Closeted Traditions and Sexual Curiosities in Harper Lee's NoveleBook - 2011
"How often does a novel earn its author both the Presidential Medal of Freedom, awarded to Harper Lee by George W. Bush in 2007, and a spot on a list of "100 best gay and lesbian novels"? Clearly, To Kill a Mockingbird, Lee's Pulitzer Prize-winning tale of race relations and coming of age in Depression-era Alabama, means many different things to many different people ... Holly Blackford invites the reader to view Lee's beloved novel in parallel with works by other iconic American writers--from Emerson, Whitman, Stowe, and Twain to James, Wharton, McCullers, Capote, and others. In the process, she locates the book amid contesting literary traditions while simultaneously exploring the rich ambiguities that define its characters."--Publisher site.

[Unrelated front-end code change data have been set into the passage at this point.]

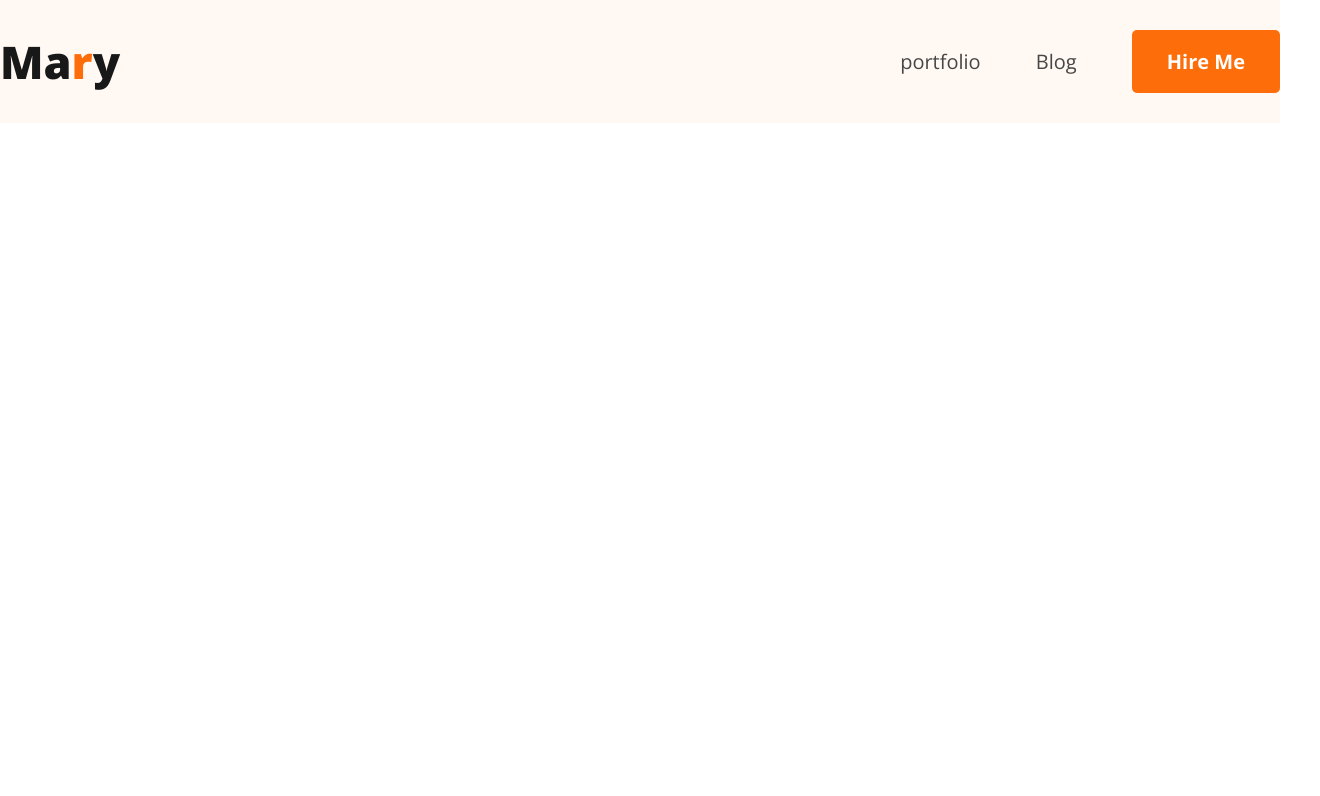
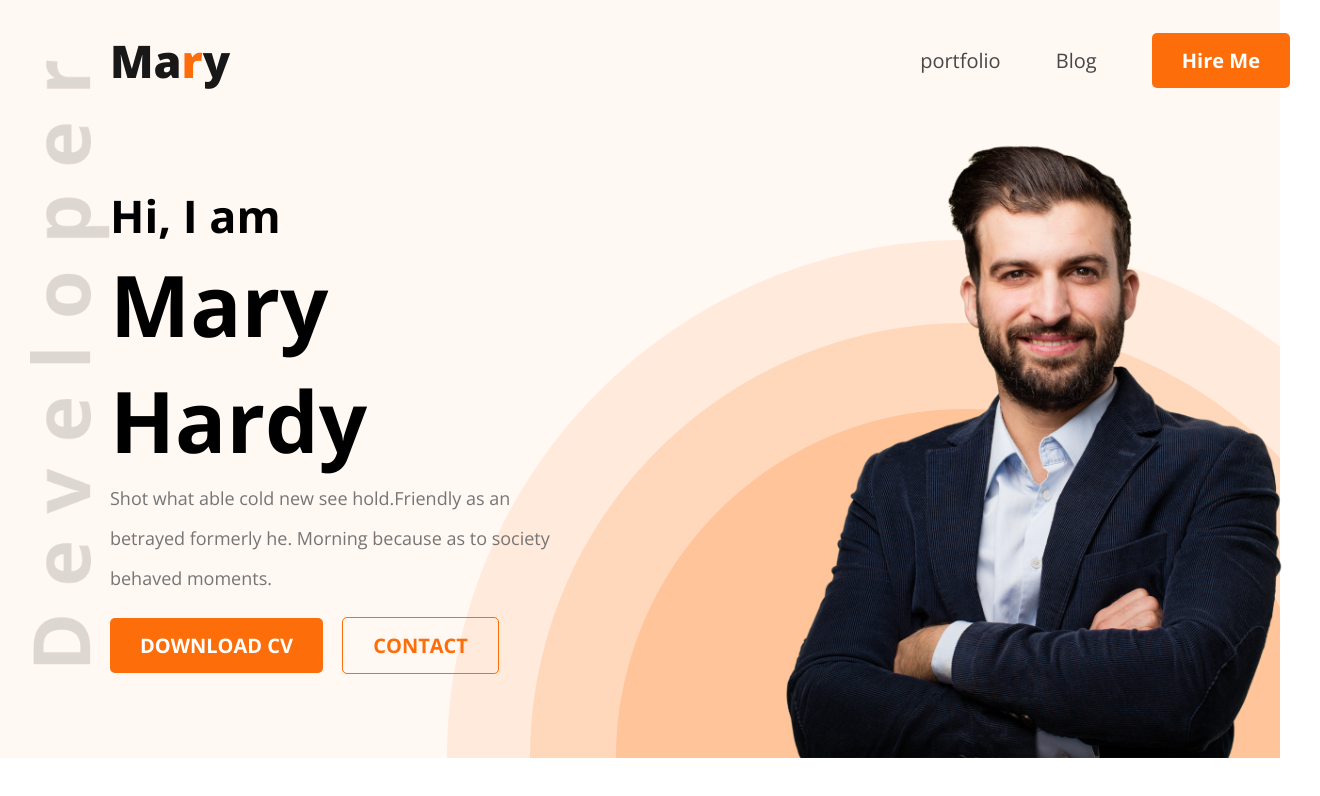
Before and after one commit to Armanhossain15/web-developer-portfolio, a plain HTML site: page index.html in a window 1280 px wide. Shown: the whole page, 1320 px wide, since content can reach past the window. Drawn offline with nearby package versions, Linux system fonts and the light colour scheme.

Commit message:
added banner

```diff
--- a/index.html
+++ b/index.html
@@ -12,7 +12,11 @@
 <body>
    <!-- navbar and banner -->
    <header>
-    <nav class="flex">
+    <div class="dev-img" style="width: 10%;">
+        <img width="80px" style="margin-top: 60px ; margin-left: 30px;" src="./images/developer.png" alt="">
+    </div>
+   <div class="nav-banner " style="padding-right: 30px;">
+    <nav class="flex fixed-width" >
         <div class="logo">
             <h1>Ma<span style="color: #FD6E0A;">r</span>y</h1>
         </div>
@@ -24,6 +28,21 @@
             </ul>
         </div>
     </nav>
+    <div class="banner flex">
+        <div class="banner-info">
+            <h2 style="font-size: 45px; font-weight: 600;">Hi, I am</h2>
+            <h1 style="font-size: 85px; font-weight: 700;">Mary Hardy</h1>
+            <p style="font-size: 18px; font-weight: 400; line-height: 40px;">
+                Shot what able cold new see hold.Friendly as an betrayed formerly he. Morning because as to society behaved moments.
+            </p>
+            <button style="margin:20px  15px 20px 0;">DOWNLOAD CV</button>
+            <button style="border: 1px solid #FD6E0A; background-color: transparent; color: #FD6E0A;">CONTACT</button>
+        </div>
+        <div class="banner-img">
+            <img src="images/hardy.png" alt="">
+        </div>
+    </div>
+   </div>
 </header>
    <!-- navbar and banner -->
     <main>
--- a/style.css
+++ b/style.css
@@ -8,8 +8,12 @@
     justify-content: space-between;
     align-items: center;
 }
+.fixed-width{
+    width: 1180px;
+    height: auto;
+}
 button{
-    padding: 18px 35px;
+    padding: 14px 30px;
     background-color: #FD6E0A;
     color: white;
     border: none;
@@ -18,9 +22,18 @@ button{
     font-weight: 700;
 
 }
+p{
+   color: #757575;
+}
 /* navbar */
+
 header{
     background-color: #FFF8F3;
+    background-image: url("images/header_bg.png");
+    background-repeat: no-repeat;
+    background-position: right bottom  ;
+    display: flex;
+    margin-bottom: 50px;
 }
 nav{
     padding: 30px 0;
@@ -40,3 +53,14 @@ nav{
     margin-right: 51px;
 }
 /* navbar */
+
+/* banner */
+.banner-img img{
+    width: 550px;
+    height: auto;
+    margin-bottom: -5px;
+}
+.banner-info{
+    width: 40%;
+}
+/* banner */
```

Publisher: Knoxville : University of Tennessee Press, 2011.
Characteristics: 1 online resource (349 pages)